» **YOUR OBJECTIVE**:
Look through the material that follows and show every line with the string "Result".

» **SUPPLIED INFORMATION**:

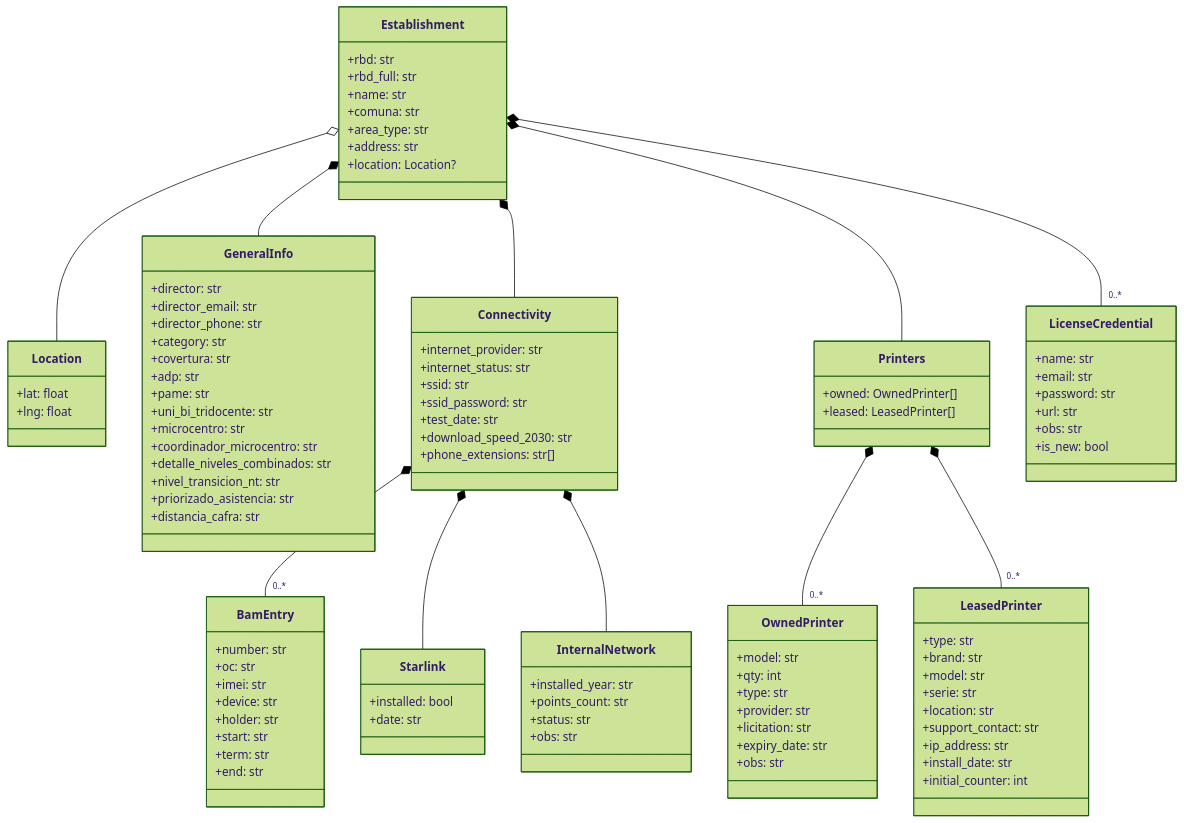
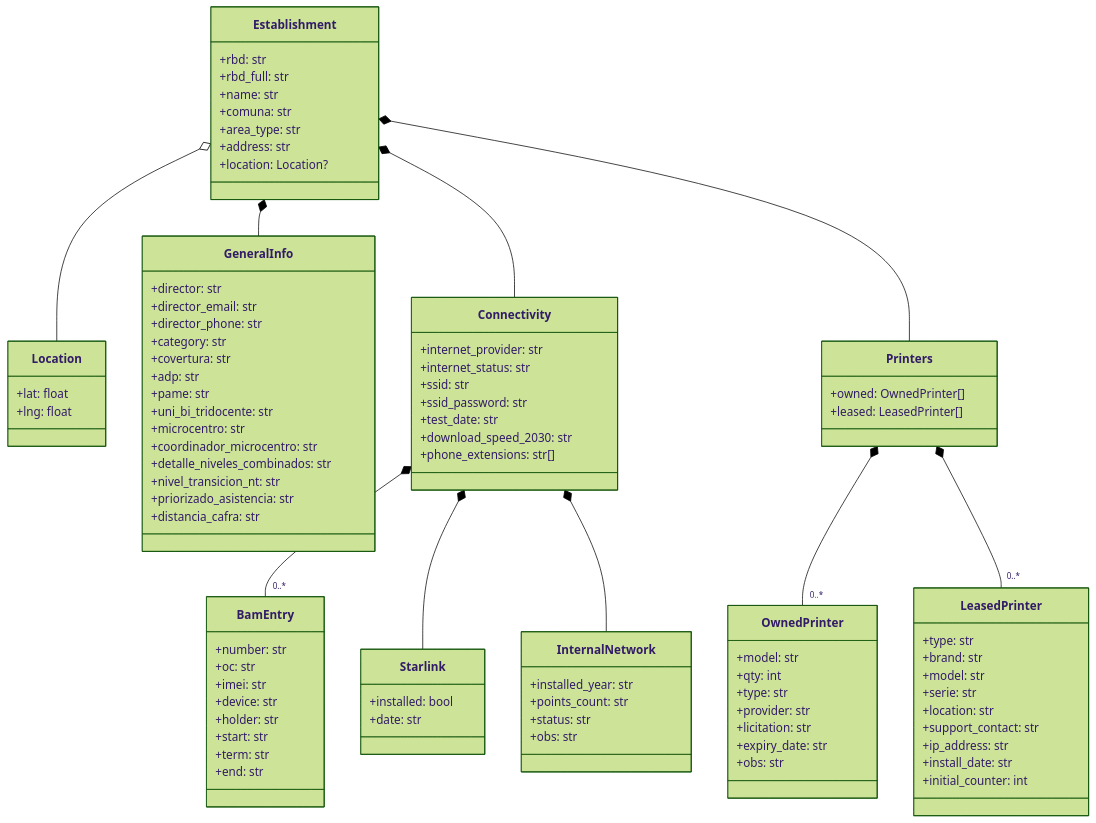
Before and after one commit to TomasManriquez/Gestion-de-establecimientos: the second of 6 diagrams in Documentacion/02-modelo-datos.md, drawn with Mermaid (forest theme). The commit also changed other lines of this file and 20 other files, not shown here.

```diff
--- a/Documentacion/02-modelo-datos.md
+++ b/Documentacion/02-modelo-datos.md
@@ -210,20 +208,11 @@
         +install_date: str
         +initial_counter: int
     }
-    class LicenseCredential {
-        +name: str
-        +email: str
-        +password: str
-        +url: str
-        +obs: str
-        +is_new: bool
-    }
 
     Establishment o-- Location
     Establishment *-- GeneralInfo
     Establishment *-- Connectivity
     Establishment *-- Printers
-    Establishment *-- "0..*" LicenseCredential
     Connectivity *-- "0..*" BamEntry
     Connectivity *-- Starlink
     Connectivity *-- InternalNetwork
```
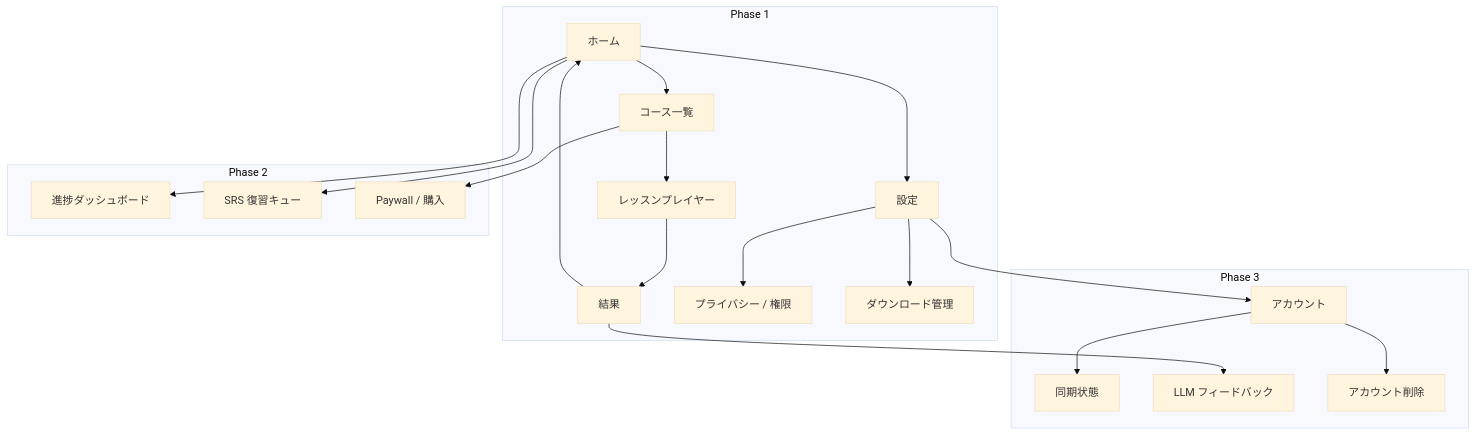
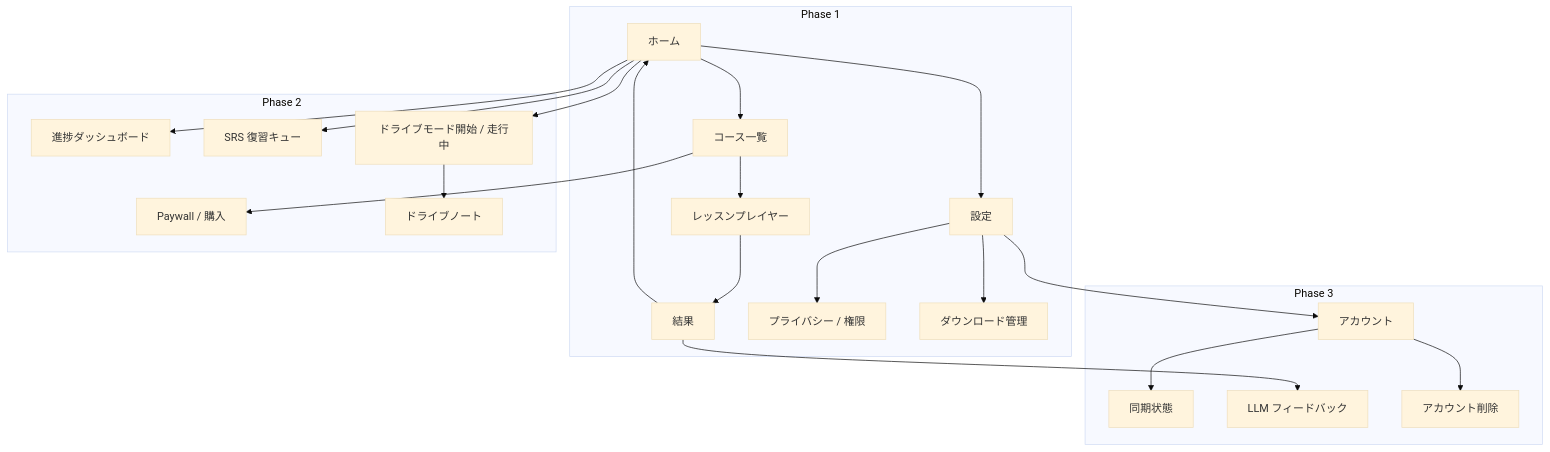
The fourth of 4 diagrams in docs/product-overview.md (Kyogo73/SnapSpeak), drawn with Mermaid (base theme) before and after one commit. The commit also changed other lines of this file and 78 other files, not shown here.

````diff
--- a/docs/product-overview.md
+++ b/docs/product-overview.md
@@ -246,37 +265,41 @@
 ```mermaid
 flowchart TB
   subgraph phase1 ["Phase 1"]
     Home["ホーム"]
     Catalog["コース一覧"]
     Lesson["レッスンプレイヤー"]
     Result["結果"]
     Settings["設定"]
     Privacy["プライバシー / 権限"]
     Downloads["ダウンロード管理"]
     Home --> Catalog
     Catalog --> Lesson
     Lesson --> Result
     Result --> Home
     Home --> Settings
     Settings --> Privacy
     Settings --> Downloads
   end
   subgraph phase2 ["Phase 2"]
     Dash["進捗ダッシュボード"]
     Review["SRS 復習キュー"]
     Paywall["Paywall / 購入"]
+    Drive["ドライブモード開始 / 走行中"]
+    DriveNote["ドライブノート"]
     Home --> Dash
     Home --> Review
+    Home --> Drive
+    Drive --> DriveNote
     Catalog --> Paywall
   end
   subgraph phase3 ["Phase 3"]
     Account["アカウント"]
     Sync["同期状態"]
     Feedback["LLM フィードバック"]
     DeleteAcc["アカウント削除"]
     Settings --> Account
     Account --> Sync
     Account --> DeleteAcc
     Result --> Feedback
   end
 ```
````
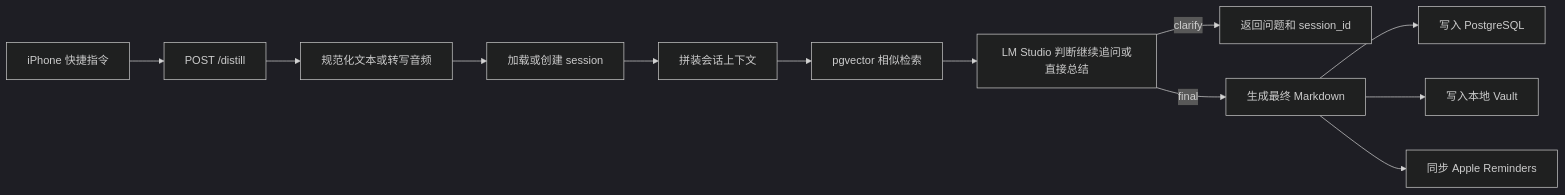
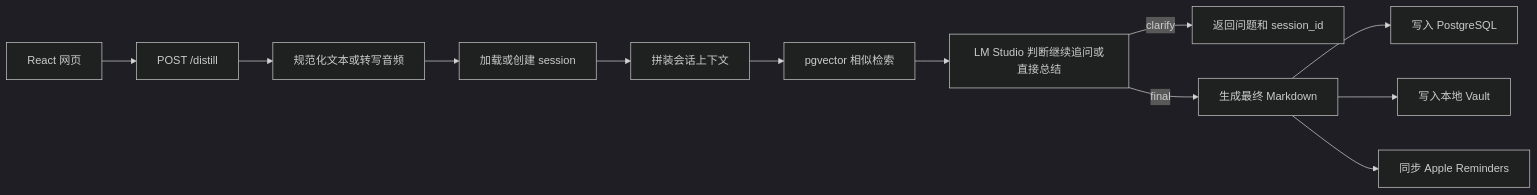
One commit to sadofriod/adhd-healing changed the diagram in README.zh-CN.md. Above: the diagram before and after it, drawn with Mermaid (dark theme). The commit also changed other lines of this file and 50 other files, not shown here.

````diff
--- a/README.zh-CN.md
+++ b/README.zh-CN.md
@@ -29,14 +30,14 @@
 ```mermaid
 flowchart LR
-    A[iPhone 快捷指令] --> B[POST /distill]
+  A[React 网页] --> B[POST /distill]
     B --> C[规范化文本或转写音频]
     C --> D[加载或创建 session]
     D --> E[拼装会话上下文]
     E --> F[pgvector 相似检索]
     F --> G[LM Studio 判断继续追问或直接总结]
     G -->|clarify| H[返回问题和 session_id]
     G -->|final| I[生成最终 Markdown]
     I --> J[写入 PostgreSQL]
     I --> K[写入本地 Vault]
     I --> L[同步 Apple Reminders]
 ```
````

» **EXERCISE RESPONSE**:
     Result["結果"]
     Lesson --> Result
     Result --> Home
     Result --> Feedback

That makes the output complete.